Best wishes for Christmas and happy New Year! The Library will be closed from 18 December 2017 and will reopen on 3 January 2018.
“Studying innovative employee behaviours within knowledge-intensive public sector organizations (KIPSOs) might seem an odd thing to do given the lack of competitive pressures, the limited identification of the costs and benefits of innovative ideas and the lack of opportunities to incentivize employees financially. Nevertheless, KIPSOs require innovations to ensure long-term survival. To help achieve this goal, this paper explores the role of supervisors in supporting innovative work behaviour (IWB) by considering the unique challenges of KIPSOs and the conditions and characteristics of IWB in this context.”
Source: Bos-Nehles, A., Bondarouk, T., & Nijenhuis, K. (2017). The International Journal of Human Resource Management, and available from this link (open access).
“The article describes the police intelligence division-of-labour paying specific attention to four different aspects of intelligence activity: the acquisition of intelligence or information; the analysis of information in the production of intelligence; tasking and co-ordination on the basis of intelligence ‘product’; or being tasked on that same basis.”
Source: Sheptycki, J. (2017). Policing and Society, and available from this link (open access).
“Sharing information on the cyber landscape is a necessary and efficient way to benefit from mutual exposure to cyber threats and boost collective defensive capacity. The US has been pursuing cyber information sharing since the late 1990s, when the federal government directed the creation of public–private partnerships for critical infrastructure protection. The now decades-long development of a variety of information sharing models in the US provide case studies and lessons for the Australian cybersecurity community as it pursues deeper information sharing mechanisms.”
Source: Nevill, L. (2017). ASPI Policy brief and available from this link (open access).
“In recent years, information from community members contributed online has proved highly useful in emergencies. Information sharing activities by private citizens using social media, smartphones, and web mapping tools have been termed volunteered geographic information (VGI), or digital volunteering. This research examined the potential role of VGI in fostering community engagement in bushfire preparation.”
Source: Hawath, B. (2017). BNHCRC Hazard Notes and available from this link (open access).

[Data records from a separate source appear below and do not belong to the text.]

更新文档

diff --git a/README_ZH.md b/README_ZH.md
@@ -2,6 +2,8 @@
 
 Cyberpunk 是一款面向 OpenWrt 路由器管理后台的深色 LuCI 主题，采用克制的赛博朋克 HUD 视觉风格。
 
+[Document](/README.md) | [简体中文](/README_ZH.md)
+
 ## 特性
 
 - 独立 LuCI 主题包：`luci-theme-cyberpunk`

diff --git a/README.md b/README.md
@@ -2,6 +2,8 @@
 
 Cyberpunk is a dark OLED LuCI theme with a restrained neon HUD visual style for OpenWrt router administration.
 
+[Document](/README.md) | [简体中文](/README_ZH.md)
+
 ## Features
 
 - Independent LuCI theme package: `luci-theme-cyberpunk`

“This paper examines the roles, types and forms of virtual microtasking for emergency information management in order to better understand collective intelligence mechanisms and the potential for logistics response. Using three case studies this paper reviews the emerging body of knowledge in microtasking practices in emergency management to demonstrate how crowd-sourced information is captured and processed during emergency events to provide critical intelligence throughout the emergency cycle. It also considers the impact of virtual information collection, collation and management on traditional humanitarian operations and relief efforts. Based on the case studies the emergent forms of microtasking for emergency information management were identified. Opportunities for continuities, adaptations and innovations are explained. The contribution of virtual microtasking extends to all supply chain strategic domains to help maximise resource use and optimise service delivery response.”
“…there is also a “dark side” to transparency. Excessive sharing of information creates problems of information overload and can legitimize endless debate and second-guessing of senior executive decisions. High levels of visibility can reduce creativity as people fear the watchful eye of their superiors. And the open sharing of information on individual performance and pay levels, often invoked as a way of promoting trust and collective responsibility, can backfire.”

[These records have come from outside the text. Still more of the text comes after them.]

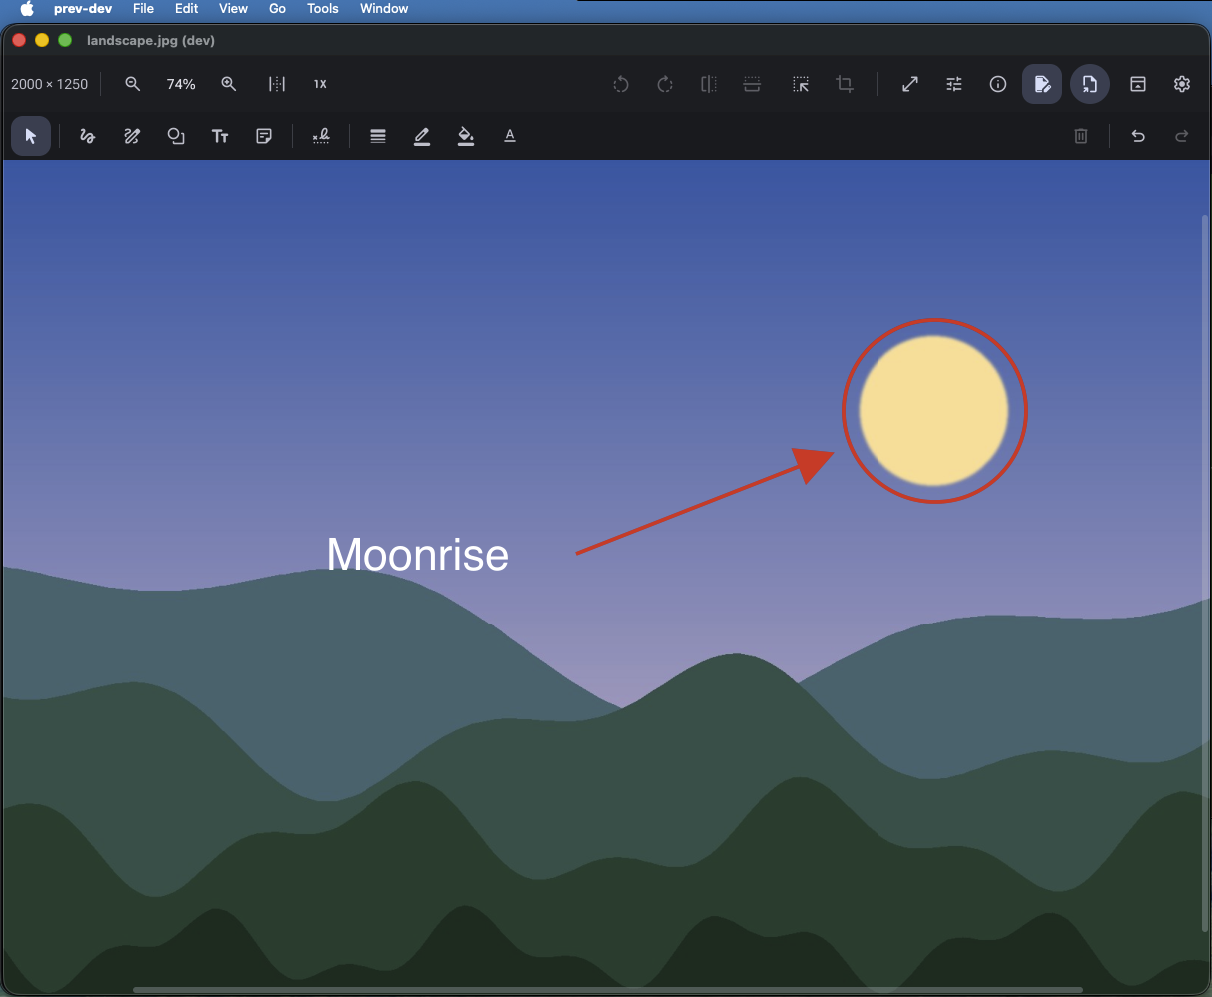
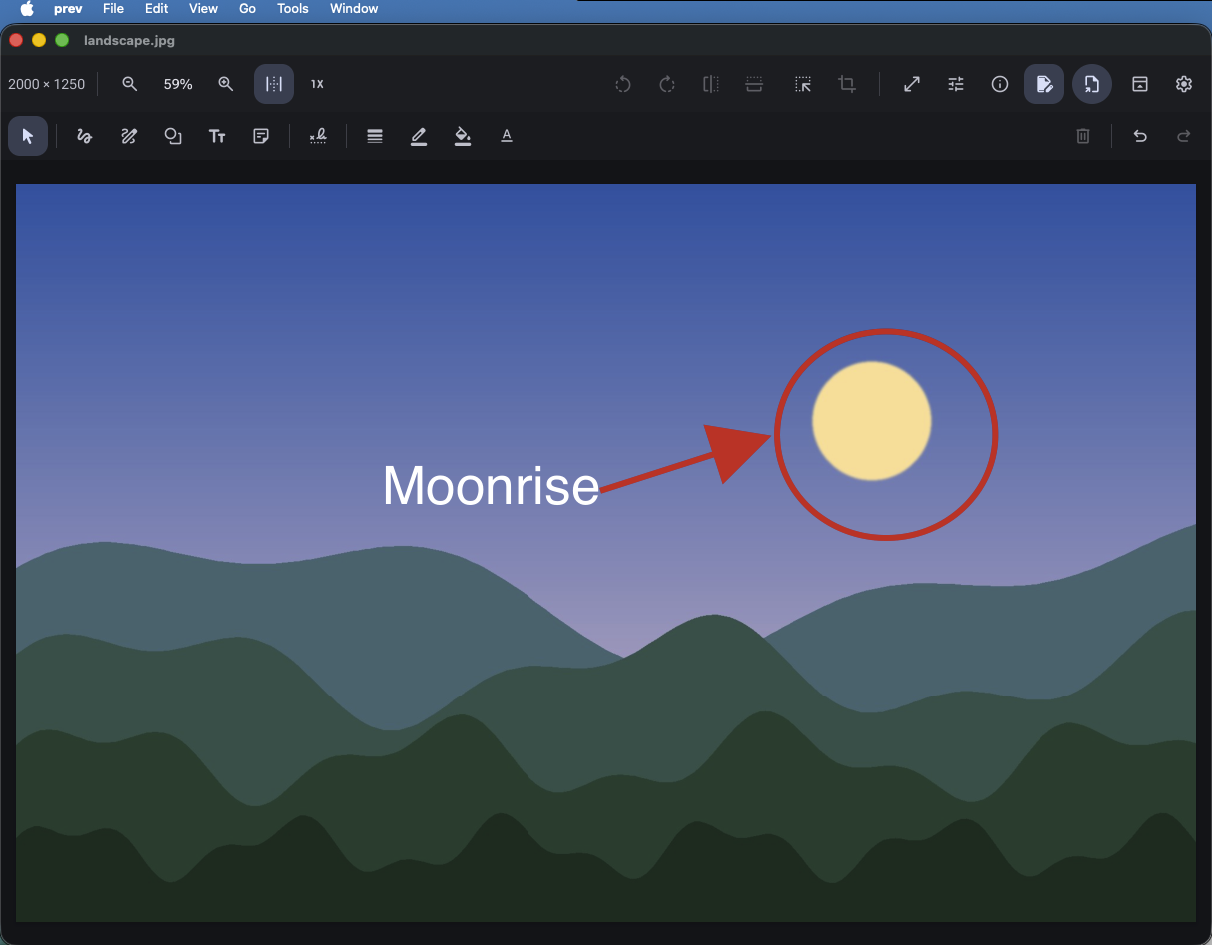
docs: retake the macOS screenshots without the dev build
- Both macOS screenshots come from a release-style prev.app, so the
  menu bar says prev and the window titles have no dev mark
- The marked-up photo fills its window

Changed region(s): [[0.0, 0.0, 1.0, 1.0], [0.7327, 0.0614, 0.7937, 0.0921], [0.6106, 0.0614, 0.6716, 0.0921]]

diff --git a/site/index.html b/site/index.html
@@ -96,8 +96,8 @@
     <div class="gallery">
       <figure><img class="shot plain" src="screenshots/platforms/windows-markup.png" alt="prev on Windows 11 with a garden plot application filled in, highlighted, circled, noted and signed" width="1346" height="843" loading="lazy"><figcaption>Filling in and signing a form on Windows</figcaption></figure>
       <figure><img class="shot plain" src="screenshots/platforms/windows-image-markup.png" alt="prev on Windows 11 with a landscape photo marked up with an oval, an arrow and the word Moonrise" width="1346" height="843" loading="lazy"><figcaption>Marking up a photo on Windows</figcaption></figure>
-      <figure><img class="shot plain" src="screenshots/platforms/macos-markup.png" alt="prev on macOS, below its menu bar, with the garden plot application filled in and signed" width="1210" height="997" loading="lazy"><figcaption>The same form on macOS</figcaption></figure>
-      <figure><img class="shot plain" src="screenshots/platforms/macos-image-markup.png" alt="prev on macOS, below its menu bar, with the landscape photo marked up" width="1212" height="997" loading="lazy"><figcaption>The same photo on macOS</figcaption></figure>
+      <figure><img class="shot plain" src="screenshots/platforms/macos-markup.png" alt="prev on macOS, below its menu bar, with the garden plot application filled in and signed" width="1210" height="1008" loading="lazy"><figcaption>The same form on macOS</figcaption></figure>
+      <figure><img class="shot plain" src="screenshots/platforms/macos-image-markup.png" alt="prev on macOS, below its menu bar, with the landscape photo marked up" width="1212" height="945" loading="lazy"><figcaption>The same photo on macOS</figcaption></figure>
     </div>
   </section>
 

diff --git a/site/guide.html b/site/guide.html
@@ -595,7 +595,7 @@ soon as you choose something from it (a button that opens its own menu,
 such as Pages, keeps it open under that menu). The search field grows
 into whatever room the toolbar has left.</p>
 <figure><img class="shot plain" src="screenshots/platforms/windows-markup.png" alt="prev on Windows 11 with the garden plot application filled in and signed" width="1346" height="843" loading="lazy"></figure>
-<figure><img class="shot plain" src="screenshots/platforms/macos-image-markup.png" alt="prev on macOS, below its menu bar, with a landscape photo marked up" width="1212" height="997" loading="lazy"></figure>
+<figure><img class="shot plain" src="screenshots/platforms/macos-image-markup.png" alt="prev on macOS, below its menu bar, with a landscape photo marked up" width="1212" height="945" loading="lazy"></figure>
 </main>
 
 <footer>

Source: Birkinshaw, J. and Cable, D. (2017). McKinsey Quarterly, and available from this link (open access).
“Empirical research has shown that departments often do so to satisfy an external demand, whether in the form of a statute requiring information to be collected and disseminated, the presence of a consent decree, or some other similar pressure. There is also evidence that transparency is the product of a unique constellation of factors within agencies that lead certain departments to share more information than others.”

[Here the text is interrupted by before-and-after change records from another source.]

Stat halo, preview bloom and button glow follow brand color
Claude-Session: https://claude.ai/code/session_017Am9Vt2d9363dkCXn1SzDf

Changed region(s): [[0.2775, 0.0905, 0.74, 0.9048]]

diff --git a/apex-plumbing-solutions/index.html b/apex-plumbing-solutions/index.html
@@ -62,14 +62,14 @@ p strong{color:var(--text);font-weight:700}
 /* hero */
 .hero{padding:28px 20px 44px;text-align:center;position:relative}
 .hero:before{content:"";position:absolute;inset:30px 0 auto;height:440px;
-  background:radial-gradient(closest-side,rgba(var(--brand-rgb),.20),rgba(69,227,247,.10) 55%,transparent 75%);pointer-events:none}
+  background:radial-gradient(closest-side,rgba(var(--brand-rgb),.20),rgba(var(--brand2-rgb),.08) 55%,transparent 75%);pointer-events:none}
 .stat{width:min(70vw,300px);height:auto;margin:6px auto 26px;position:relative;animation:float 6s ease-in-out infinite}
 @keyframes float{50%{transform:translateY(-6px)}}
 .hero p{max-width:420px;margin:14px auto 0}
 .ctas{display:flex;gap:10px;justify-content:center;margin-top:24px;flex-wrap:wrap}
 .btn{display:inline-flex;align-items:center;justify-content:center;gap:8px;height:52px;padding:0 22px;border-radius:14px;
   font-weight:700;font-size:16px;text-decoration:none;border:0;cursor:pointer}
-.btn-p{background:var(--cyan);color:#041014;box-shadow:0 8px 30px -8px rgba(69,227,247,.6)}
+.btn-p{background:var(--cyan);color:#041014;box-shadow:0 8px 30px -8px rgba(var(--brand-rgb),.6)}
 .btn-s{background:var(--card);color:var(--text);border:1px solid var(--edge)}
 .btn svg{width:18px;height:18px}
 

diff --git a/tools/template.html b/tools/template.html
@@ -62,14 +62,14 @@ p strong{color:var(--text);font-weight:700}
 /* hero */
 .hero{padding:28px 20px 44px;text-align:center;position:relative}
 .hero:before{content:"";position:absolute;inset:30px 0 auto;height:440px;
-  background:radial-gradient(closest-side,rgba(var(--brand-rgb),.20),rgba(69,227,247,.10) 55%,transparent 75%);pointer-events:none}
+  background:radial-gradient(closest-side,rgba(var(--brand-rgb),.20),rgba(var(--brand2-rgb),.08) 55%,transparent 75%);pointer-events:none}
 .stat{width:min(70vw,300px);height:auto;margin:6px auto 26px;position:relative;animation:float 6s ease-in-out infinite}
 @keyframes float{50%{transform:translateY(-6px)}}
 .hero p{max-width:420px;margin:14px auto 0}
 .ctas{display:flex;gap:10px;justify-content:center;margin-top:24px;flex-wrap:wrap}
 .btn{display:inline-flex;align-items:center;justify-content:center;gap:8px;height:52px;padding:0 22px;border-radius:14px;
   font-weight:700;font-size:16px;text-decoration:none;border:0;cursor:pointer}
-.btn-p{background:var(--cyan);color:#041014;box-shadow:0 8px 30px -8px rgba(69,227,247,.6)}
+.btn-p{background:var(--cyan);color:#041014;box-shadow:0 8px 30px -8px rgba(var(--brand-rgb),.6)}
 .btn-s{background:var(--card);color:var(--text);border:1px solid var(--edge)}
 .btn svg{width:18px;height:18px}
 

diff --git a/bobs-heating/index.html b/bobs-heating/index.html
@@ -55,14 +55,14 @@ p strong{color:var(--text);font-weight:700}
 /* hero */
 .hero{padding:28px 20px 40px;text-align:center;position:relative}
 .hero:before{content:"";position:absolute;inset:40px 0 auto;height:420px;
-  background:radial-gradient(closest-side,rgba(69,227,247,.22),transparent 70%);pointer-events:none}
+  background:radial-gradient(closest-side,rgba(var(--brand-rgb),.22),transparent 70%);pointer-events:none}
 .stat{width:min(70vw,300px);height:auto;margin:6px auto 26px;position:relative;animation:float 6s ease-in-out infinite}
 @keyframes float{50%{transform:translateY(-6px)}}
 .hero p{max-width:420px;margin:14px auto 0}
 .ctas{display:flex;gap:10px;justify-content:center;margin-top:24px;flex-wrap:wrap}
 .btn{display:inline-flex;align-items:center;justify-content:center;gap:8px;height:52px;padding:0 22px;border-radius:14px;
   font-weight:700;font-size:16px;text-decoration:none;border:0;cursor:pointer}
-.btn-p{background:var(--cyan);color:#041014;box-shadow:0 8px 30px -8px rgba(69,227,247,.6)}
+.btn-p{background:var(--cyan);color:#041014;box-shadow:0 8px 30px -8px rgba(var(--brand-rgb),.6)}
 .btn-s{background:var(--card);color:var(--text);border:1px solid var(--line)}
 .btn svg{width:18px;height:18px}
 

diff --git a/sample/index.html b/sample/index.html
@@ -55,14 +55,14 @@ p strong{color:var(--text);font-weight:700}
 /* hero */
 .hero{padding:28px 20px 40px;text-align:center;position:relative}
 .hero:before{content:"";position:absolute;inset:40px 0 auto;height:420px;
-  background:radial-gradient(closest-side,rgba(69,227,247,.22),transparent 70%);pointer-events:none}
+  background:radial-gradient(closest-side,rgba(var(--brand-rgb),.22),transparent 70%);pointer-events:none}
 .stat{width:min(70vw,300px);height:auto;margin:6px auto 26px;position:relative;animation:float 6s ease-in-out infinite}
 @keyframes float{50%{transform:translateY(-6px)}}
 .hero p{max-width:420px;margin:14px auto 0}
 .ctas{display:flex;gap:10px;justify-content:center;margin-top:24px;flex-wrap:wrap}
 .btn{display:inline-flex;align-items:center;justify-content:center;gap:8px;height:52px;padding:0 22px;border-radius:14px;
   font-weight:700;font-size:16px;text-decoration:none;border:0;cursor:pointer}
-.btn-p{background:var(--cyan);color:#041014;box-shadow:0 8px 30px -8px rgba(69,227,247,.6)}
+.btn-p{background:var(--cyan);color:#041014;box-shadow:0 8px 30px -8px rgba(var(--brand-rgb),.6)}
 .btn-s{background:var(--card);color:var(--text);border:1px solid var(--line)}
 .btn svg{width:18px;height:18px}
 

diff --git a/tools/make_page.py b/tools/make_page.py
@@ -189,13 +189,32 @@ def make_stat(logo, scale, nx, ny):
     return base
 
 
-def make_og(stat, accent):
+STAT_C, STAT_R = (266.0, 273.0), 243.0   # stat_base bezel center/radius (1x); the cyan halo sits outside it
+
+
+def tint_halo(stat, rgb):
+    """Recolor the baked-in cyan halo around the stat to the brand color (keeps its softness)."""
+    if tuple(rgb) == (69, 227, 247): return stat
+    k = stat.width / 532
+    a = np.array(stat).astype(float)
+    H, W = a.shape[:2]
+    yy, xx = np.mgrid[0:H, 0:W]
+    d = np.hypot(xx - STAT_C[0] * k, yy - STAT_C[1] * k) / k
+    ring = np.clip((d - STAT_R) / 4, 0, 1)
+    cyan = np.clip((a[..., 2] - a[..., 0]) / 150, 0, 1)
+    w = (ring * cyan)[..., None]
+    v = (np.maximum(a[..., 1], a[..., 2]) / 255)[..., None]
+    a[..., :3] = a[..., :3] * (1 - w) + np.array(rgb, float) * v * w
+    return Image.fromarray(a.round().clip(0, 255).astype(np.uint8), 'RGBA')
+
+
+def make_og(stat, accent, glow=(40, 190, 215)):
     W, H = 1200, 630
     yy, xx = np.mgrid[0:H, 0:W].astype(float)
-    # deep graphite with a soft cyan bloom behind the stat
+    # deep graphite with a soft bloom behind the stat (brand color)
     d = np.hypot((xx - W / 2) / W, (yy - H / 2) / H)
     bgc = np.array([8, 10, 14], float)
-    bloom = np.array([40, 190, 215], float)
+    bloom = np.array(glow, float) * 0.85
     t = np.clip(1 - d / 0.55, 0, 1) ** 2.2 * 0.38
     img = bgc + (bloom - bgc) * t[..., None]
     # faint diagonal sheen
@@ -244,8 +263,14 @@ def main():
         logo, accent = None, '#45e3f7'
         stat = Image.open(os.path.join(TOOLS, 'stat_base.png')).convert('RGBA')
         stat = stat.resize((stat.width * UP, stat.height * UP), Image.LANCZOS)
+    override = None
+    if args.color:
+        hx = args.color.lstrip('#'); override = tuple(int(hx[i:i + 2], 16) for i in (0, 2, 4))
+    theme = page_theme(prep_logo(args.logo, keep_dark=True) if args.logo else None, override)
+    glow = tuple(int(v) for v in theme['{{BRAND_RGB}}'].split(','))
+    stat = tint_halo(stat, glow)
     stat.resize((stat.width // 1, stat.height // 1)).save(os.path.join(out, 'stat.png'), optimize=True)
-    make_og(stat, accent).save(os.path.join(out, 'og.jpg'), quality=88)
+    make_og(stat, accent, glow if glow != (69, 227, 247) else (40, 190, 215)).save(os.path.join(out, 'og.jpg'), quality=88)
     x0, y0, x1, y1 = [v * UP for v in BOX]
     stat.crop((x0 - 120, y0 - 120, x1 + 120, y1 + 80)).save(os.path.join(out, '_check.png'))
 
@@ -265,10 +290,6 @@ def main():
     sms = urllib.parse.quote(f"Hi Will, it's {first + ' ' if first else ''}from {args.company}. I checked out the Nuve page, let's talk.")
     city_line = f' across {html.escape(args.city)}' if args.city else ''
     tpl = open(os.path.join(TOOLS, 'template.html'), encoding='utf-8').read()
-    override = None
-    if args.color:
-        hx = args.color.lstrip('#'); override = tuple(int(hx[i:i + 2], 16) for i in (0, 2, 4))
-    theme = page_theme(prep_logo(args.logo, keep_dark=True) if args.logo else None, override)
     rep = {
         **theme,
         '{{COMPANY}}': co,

Source: Chanin, J., & Espinosa, S. (2016). Criminal Justice Policy Review, 27(5), and available from this link (subscription journal).